Material provided:
------------------------------------------------------------------------
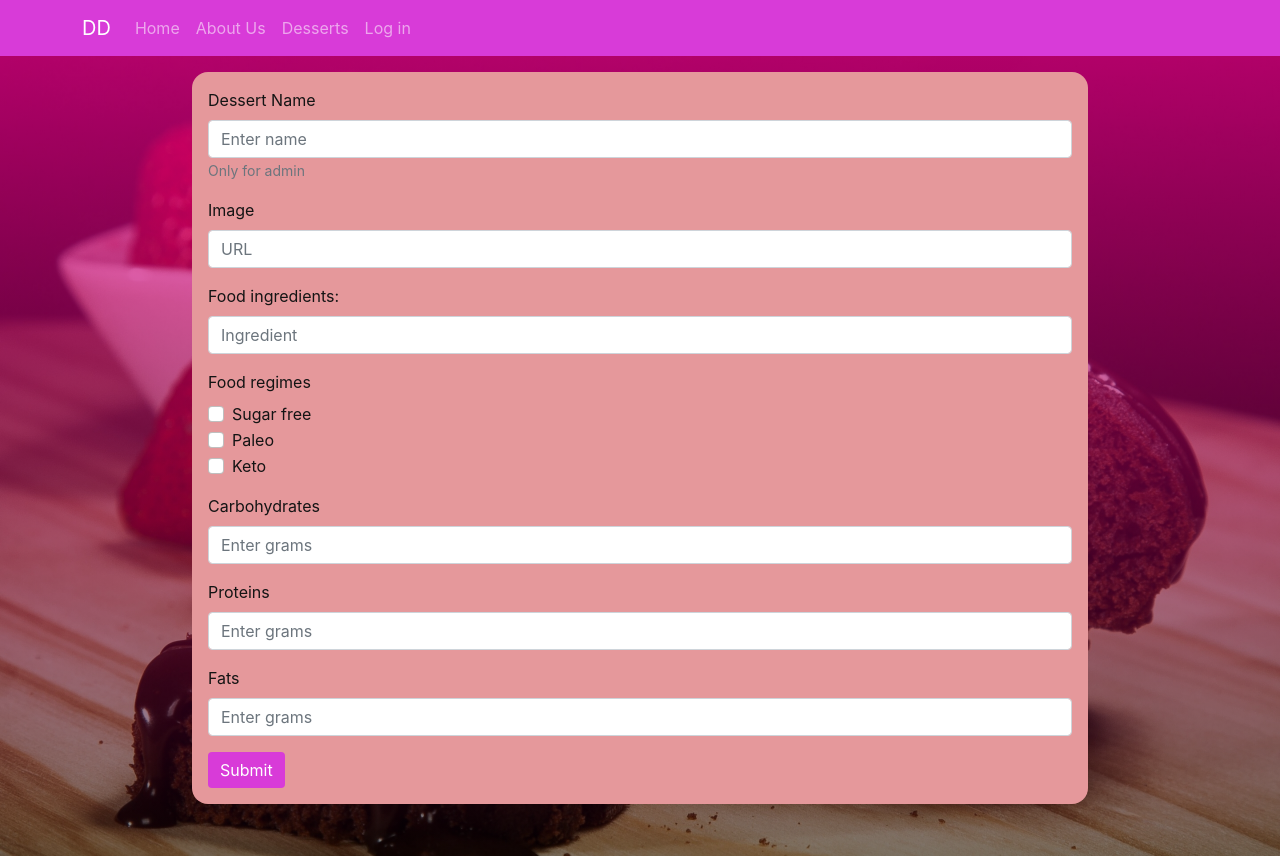
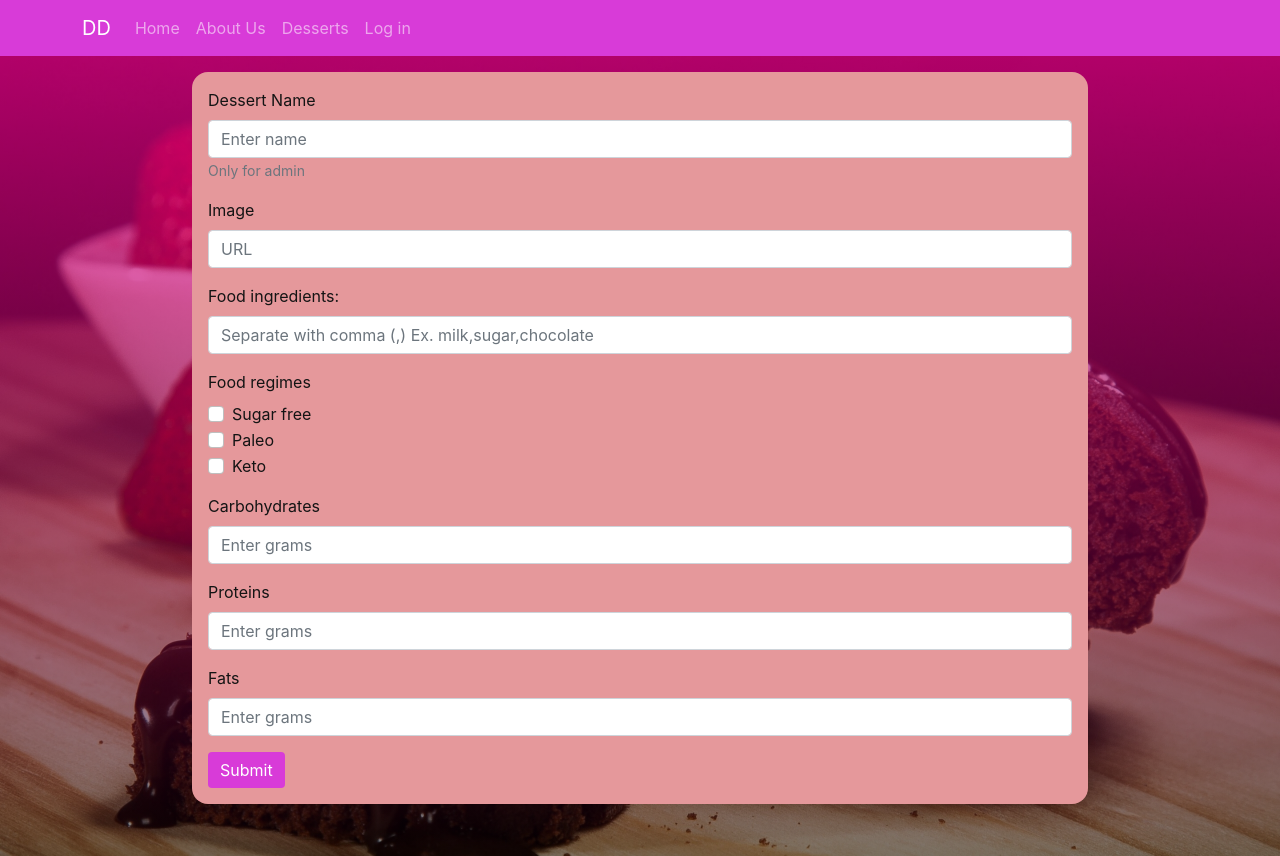
Before and after one commit to Abzazuet/Phase-2-project-DDesserts_Frontend, a React (Create React App) app: page /addDessert in a window 1280 px wide. Built offline with nearby package versions, Linux system fonts and the light colour scheme; no server answers.

Commit message:
Changed placeholder for ingredients

```diff
--- a/src/components/FormDesserts.jsx
+++ b/src/components/FormDesserts.jsx
@@ -95,7 +95,7 @@ function FormDessert({ selectedDessert }) {
           <Form.Label>Food ingredients:</Form.Label>
           <Form.Control
             type="text"
-            placeholder="Ingredient"
+            placeholder="Separate with comma (,) Ex. milk,sugar,chocolate"
             onChange={handleChangeText}
             value={params.ingredients}
           />
```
------------------------------------------------------------------------
Please print the records above once more, word for word, omitting all pictures.

Before and after one commit to Abzazuet/Phase-2-project-DDesserts_Frontend, a React (Create React App) app: page /addDessert in a window 1280 px wide. Built offline with nearby package versions, Linux system fonts and the light colour scheme; no server answers.

Commit message:
Changed placeholder for ingredients

```diff
--- a/src/components/FormDesserts.jsx
+++ b/src/components/FormDesserts.jsx
@@ -95,7 +95,7 @@ function FormDessert({ selectedDessert }) {
           <Form.Label>Food ingredients:</Form.Label>
           <Form.Control
             type="text"
-            placeholder="Ingredient"
+            placeholder="Separate with comma (,) Ex. milk,sugar,chocolate"
             onChange={handleChangeText}
             value={params.ingredients}
           />
```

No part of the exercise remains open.